Help the turkey avoid getting eaten for Thanksgiving by dressing him up as anything you like—animals, movie characters, foods, toys, etc. You can use paper, craft feathers, tissue paper, ribbon, fabric, macaroni, and more!
This fun craft is a great way to allow your child to get creative! You can work on perspective taking by talking about how the turkey might feel and why he needs a disguise before starting this craft. Have your child use descriptive language to talk about the disguise they are using and why they chose that disguise.
Ask your child to help you decorate place cards for your Thanksgiving table. You can use this as an opportunity to talk about different family members using. This is also a fun way to work on spatial concepts (grandma will sit next to mom, dad will sit across from mom, etc.).
Cooking and taste testing: let your little ones help you prepare the holiday meal and be your taste tester! Cooking is a wonderful way to target so many language skills– vocabulary, following directions, sequencing, compare/contrast, size concepts, describing, articulation– in a natural way
- Preparation: This is a great way to work on following directions, prepositions, sequencing, size concepts, and descriptive language. For example, you might give your child 1-2 step directions while preparing dishes (e.g., “put the sugar in the bowl” or “put the sugar in the bowl then stir”, etc.). Try working on labeling food items or, if your child doesn’t know the name of something, ask them to describe it to you. Have your child cut something into small pieces or compare the size of the different ingredients. Finally, ask your child to recall the steps for making a dish while it cooks
- Taste test:
- Take a piece of paper and draw a line down the middle. On one side write “I like it” and on the other side write “I don’t like it”
- Each time your child tries a food, write the name of the food/draw a picture of the food in the column based on whether your child likes/dislikes it
- Use another piece of paper to write down adjectives that your child comes up with to describe each food (e.g., sweet, salty, sour, juicy, crunchy, chewy, hot, cold, etc.). Once you’ve described all of the foods, you can compare/contrast the different Thanksgiving foods
There are so many fun Thanksgiving books to help expand your child’s Thanksgiving vocabulary!
- 10 Fat Turkeys by Tony Johnson
- The Night Before Thanksgiving by Natasha Wing
- Turkey Trouble by Wendy Silvano
- Bear Says Thanks by Karma Wilson
- Pete the Cat: The First Thanksgiving by James Dean

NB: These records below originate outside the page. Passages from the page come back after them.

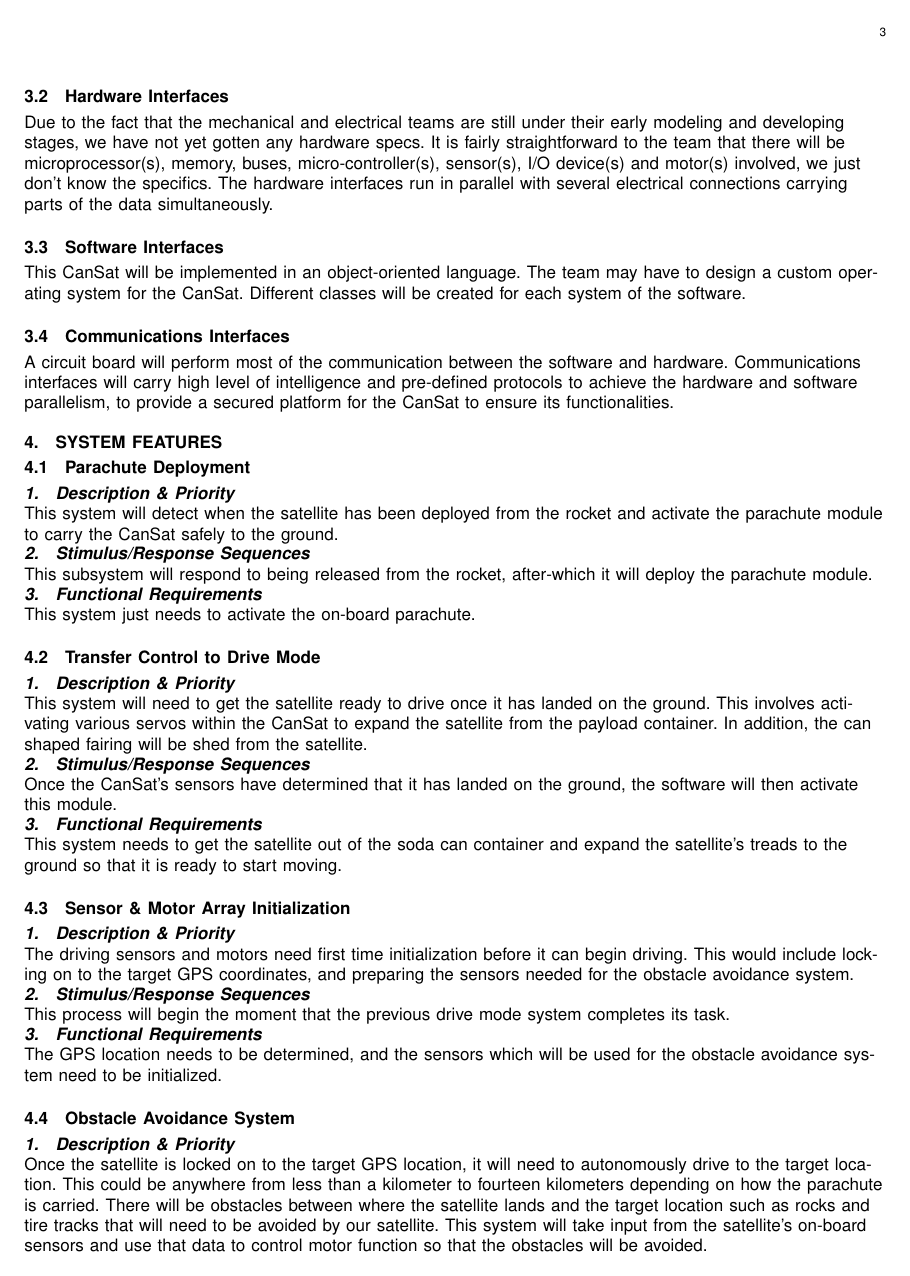
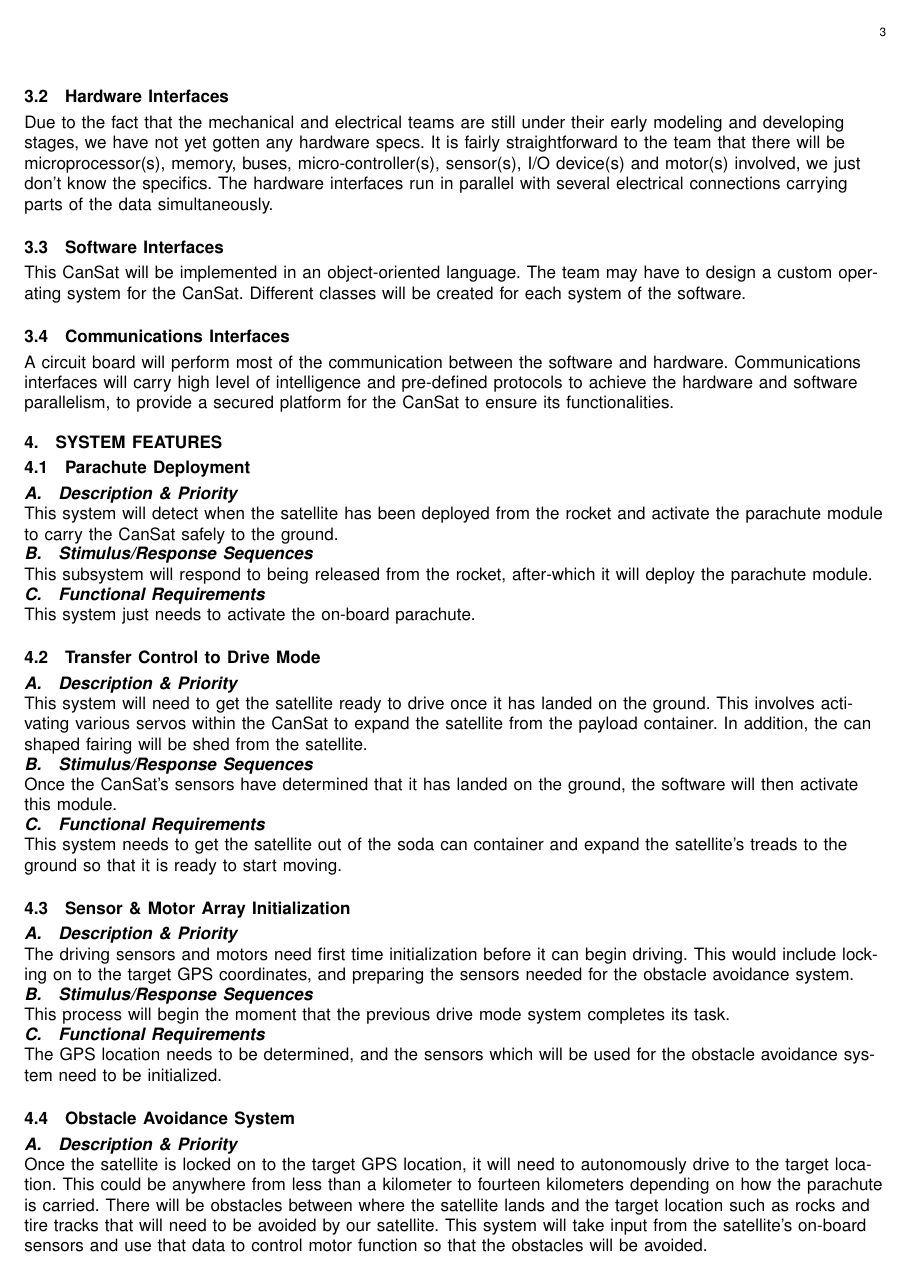
Before and after one commit to ARLISS-oregonstate-1617capstone/ARLISS-Micro-Satellite-Project, a LaTeX paper (docs/requirements/srs.tex): page 6 of 10. Compiled offline with pdfLaTeX; a missing font is replaced by an installed copy or a similar font; a LaTeX package or settings file that is missing is left out.

Commit message:
update
fixed subsubsection numbering

```diff
--- a/docs/requirements/srs.tex
+++ b/docs/requirements/srs.tex
@@ -16,7 +16,7 @@
   	\renewcommand{\contentsname}{Table of Contents}
 	\renewcommand\thesection{\arabic{section}}
 	\renewcommand\thesubsection{\thesection.\arabic{subsection}}
-	\renewcommand\thesubsubsection{\arabic{subsubsection}.}
+	\renewcommand\thesubsubsection{\Alph{subsubsection}.}
 }
 
 \titleformat{\section}
@@ -24,7 +24,7 @@
 \titleformat{\subsection}
 	{\normalsize\bfseries}{\thesection.\arabic{subsection}}{1em}{#1}
 \titleformat{\subsubsection}
-	{\normalsize\bfseries\itshape}{\arabic{subsubsection}.}{1em}{#1}
+	{\normalsize\bfseries\itshape}{\Alph{subsubsection}.}{1em}{#1}
 
 \hypersetup{
 	bookmarks=true,
```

- A Turkey For Thanksgiving by Eve Bunting
- ‘Twas the Night Before Thanksgiving by Dav Pilkey
- Thanksgiving Rules by Laurie Friedman
- Run, Turkey, Run by Diane Mayr
For more crafts and general Thanksgiving fun, check out the ideas on our Pinterest page and follow us on Instagram!
Safe travels and Happy Thanksgiving!